"Theresa May has said she will quit as Conservative leader on 7 June, paving the way for a contest to decide a new prime minister." (BBC)
Here's a McGill professor who's available to comment in the media on what it means for the United Kingdom:
Brian Lewis, Department of History & Classical Studies, McGill University
He's an historian of Modern Britain. The courses that he offers from time to time are a Seminar in British Urban History, courses on British History from 1688 to the present, a course on British & Irish Nationalisms (the national question in Ireland, Scotland, Wales and England since the Glorious Revolution), an upper-level course on British Queer History, a survey of the history of sexuality in Europe and North America since 1700, global surveys of the First and Second World Wars and a first-year seminar on nation building and nationalism.
brian.lewis [at] mcgill.ca (English)
Armand de Mestral, Faculty of Law, McGill University
Emeritus Professor de Mestral has taught among other things constitutional law, public international law, international trade law, international arbitration, and the law of the European CommunityHis current research interest is the law of international economic integration. He has drafted books, articles and reports in English and French on international trade law, Canadian comparative and constitutional law, and international law. He has served on WTO and NAFTA dispute settlement and arbitration tribunals.
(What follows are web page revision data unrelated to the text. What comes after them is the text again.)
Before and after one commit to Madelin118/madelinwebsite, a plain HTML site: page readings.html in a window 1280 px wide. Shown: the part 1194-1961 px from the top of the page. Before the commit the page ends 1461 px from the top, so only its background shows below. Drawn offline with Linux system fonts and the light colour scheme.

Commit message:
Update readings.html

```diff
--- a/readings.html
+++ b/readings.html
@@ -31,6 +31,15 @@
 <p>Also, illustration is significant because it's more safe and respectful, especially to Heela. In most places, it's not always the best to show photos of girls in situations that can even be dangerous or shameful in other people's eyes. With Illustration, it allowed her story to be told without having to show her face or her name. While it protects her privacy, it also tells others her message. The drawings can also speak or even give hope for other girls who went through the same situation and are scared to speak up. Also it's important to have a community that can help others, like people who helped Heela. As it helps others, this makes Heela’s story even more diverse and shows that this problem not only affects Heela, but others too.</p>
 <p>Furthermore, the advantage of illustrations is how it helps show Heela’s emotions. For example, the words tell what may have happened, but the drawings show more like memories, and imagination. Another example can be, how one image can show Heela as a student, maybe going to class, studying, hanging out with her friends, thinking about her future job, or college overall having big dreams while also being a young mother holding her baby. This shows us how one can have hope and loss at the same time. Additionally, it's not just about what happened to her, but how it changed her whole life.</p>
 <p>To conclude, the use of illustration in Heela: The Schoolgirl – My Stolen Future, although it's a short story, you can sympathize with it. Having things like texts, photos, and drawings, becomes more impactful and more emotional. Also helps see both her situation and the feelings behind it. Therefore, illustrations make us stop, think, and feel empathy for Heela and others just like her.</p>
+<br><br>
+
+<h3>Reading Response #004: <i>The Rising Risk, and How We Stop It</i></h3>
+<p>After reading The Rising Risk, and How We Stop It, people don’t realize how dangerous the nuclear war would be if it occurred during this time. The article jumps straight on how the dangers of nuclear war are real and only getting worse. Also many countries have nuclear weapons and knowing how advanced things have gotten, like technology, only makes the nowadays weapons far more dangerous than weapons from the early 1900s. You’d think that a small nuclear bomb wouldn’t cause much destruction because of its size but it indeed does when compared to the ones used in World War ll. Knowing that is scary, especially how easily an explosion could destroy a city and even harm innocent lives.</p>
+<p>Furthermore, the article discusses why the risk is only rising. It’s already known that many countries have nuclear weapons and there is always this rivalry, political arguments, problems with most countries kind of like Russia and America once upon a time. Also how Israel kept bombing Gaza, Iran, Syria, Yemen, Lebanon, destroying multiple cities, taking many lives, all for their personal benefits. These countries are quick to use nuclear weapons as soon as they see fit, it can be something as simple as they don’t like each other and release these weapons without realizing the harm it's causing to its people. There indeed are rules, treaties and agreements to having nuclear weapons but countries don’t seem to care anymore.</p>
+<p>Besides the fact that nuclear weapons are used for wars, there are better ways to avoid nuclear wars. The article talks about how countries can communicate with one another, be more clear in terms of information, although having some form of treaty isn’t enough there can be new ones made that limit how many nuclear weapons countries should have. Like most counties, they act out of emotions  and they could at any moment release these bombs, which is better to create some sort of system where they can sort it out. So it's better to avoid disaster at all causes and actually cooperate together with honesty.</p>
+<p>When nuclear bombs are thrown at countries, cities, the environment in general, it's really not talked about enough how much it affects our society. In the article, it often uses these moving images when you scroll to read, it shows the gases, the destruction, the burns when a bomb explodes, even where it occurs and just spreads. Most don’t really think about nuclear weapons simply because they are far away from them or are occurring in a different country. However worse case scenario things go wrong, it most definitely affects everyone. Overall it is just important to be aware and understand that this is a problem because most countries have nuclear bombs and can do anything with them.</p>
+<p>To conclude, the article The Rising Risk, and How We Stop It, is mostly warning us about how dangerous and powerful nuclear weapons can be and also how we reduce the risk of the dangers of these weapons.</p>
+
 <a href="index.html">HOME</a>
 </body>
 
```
armand.de.mestral [at] mcgill.ca, phone numbers available upon request (English, French)